Problem to work on
Omitting all images, give the entries that follow again exactly as they read.

Listed entries
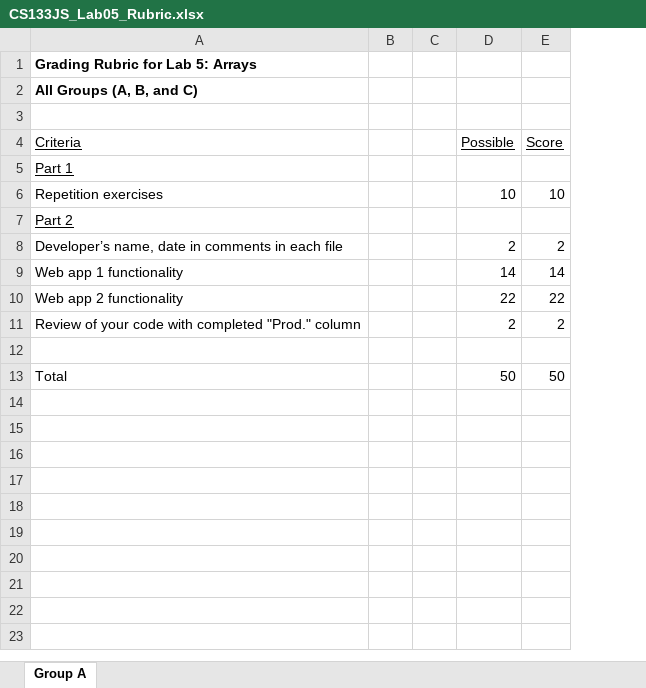
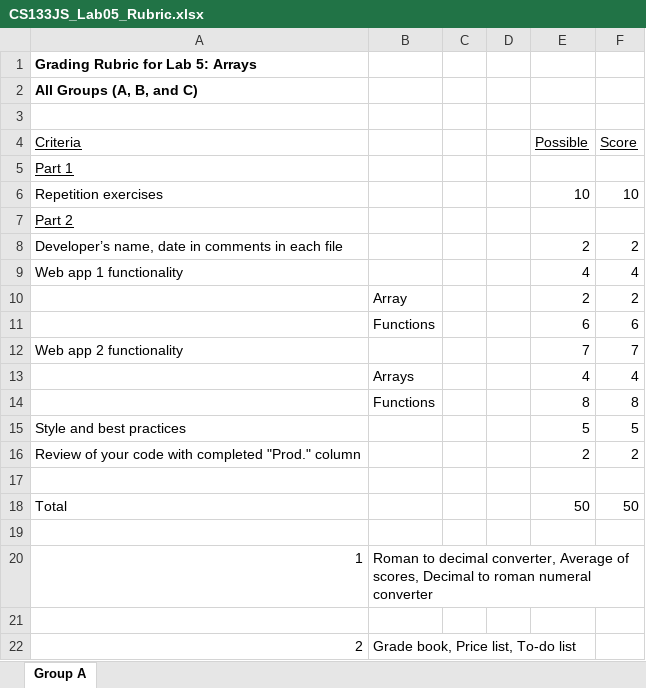
Before and after one commit to LCC-CIT/CS133JS-CourseMaterials, an Excel workbook: Labs/Lab05/CS133JS_Lab05_Rubric.xlsx, sheet Group A, drawn as a sheet; values as stored, in another font and other column widths than the file's, no borders; addresses are those after the commit; the diff names each change by its address in the sheet, - before the commit and + after, or states it on an @@ line.

```diff
--- a/Labs/Lab05/CS133JS_Lab05_Rubric.xlsx (sheet Group A)
+++ b/Labs/Lab05/CS133JS_Lab05_Rubric.xlsx (sheet Group A)
+column B, empty
-E9 (Possible): 14
+E9 (Possible): 4
-F9 (Score): 14
+F9 (Score): 4
+row 10:  | Array |  |  | 2 | 2
+row 11:  | Functions |  |  | 6 | 6
-E12 (Possible): 22
+E12 (Possible): 7
-F12 (Score): 22
+F12 (Score): 7
+row 13:  | Arrays |  |  | 4 | 4
+row 14:  | Functions |  |  | 8 | 8
+row 15: Style and best practices |  |  |  | 5 | 5
+row 19: (empty)
+row 20: 1 | Roman to decimal converter, Average of scores, Decimal to roman numeral converter
+row 21: (empty)
+row 22: 2 | Grade book, Price list, To-do list
```
Also changed, not shown: formulas that keep their value, Labs/Lab06/CS133JS_Lab06_Rubric.xlsx, 7 other files.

Answer to the problem
Before and after one commit to LCC-CIT/CS133JS-CourseMaterials, an Excel workbook: Labs/Lab05/CS133JS_Lab05_Rubric.xlsx, sheet Group A, drawn as a sheet; values as stored, in another font and other column widths than the file's, no borders; addresses are those after the commit; the diff names each change by its address in the sheet, - before the commit and + after, or states it on an @@ line.

```diff
--- a/Labs/Lab05/CS133JS_Lab05_Rubric.xlsx (sheet Group A)
+++ b/Labs/Lab05/CS133JS_Lab05_Rubric.xlsx (sheet Group A)
+column B, empty
-E9 (Possible): 14
+E9 (Possible): 4
-F9 (Score): 14
+F9 (Score): 4
+row 10:  | Array |  |  | 2 | 2
+row 11:  | Functions |  |  | 6 | 6
-E12 (Possible): 22
+E12 (Possible): 7
-F12 (Score): 22
+F12 (Score): 7
+row 13:  | Arrays |  |  | 4 | 4
+row 14:  | Functions |  |  | 8 | 8
+row 15: Style and best practices |  |  |  | 5 | 5
+row 19: (empty)
+row 20: 1 | Roman to decimal converter, Average of scores, Decimal to roman numeral converter
+row 21: (empty)
+row 22: 2 | Grade book, Price list, To-do list
```
Also changed, not shown: formulas that keep their value, Labs/Lab06/CS133JS_Lab06_Rubric.xlsx, 7 other files.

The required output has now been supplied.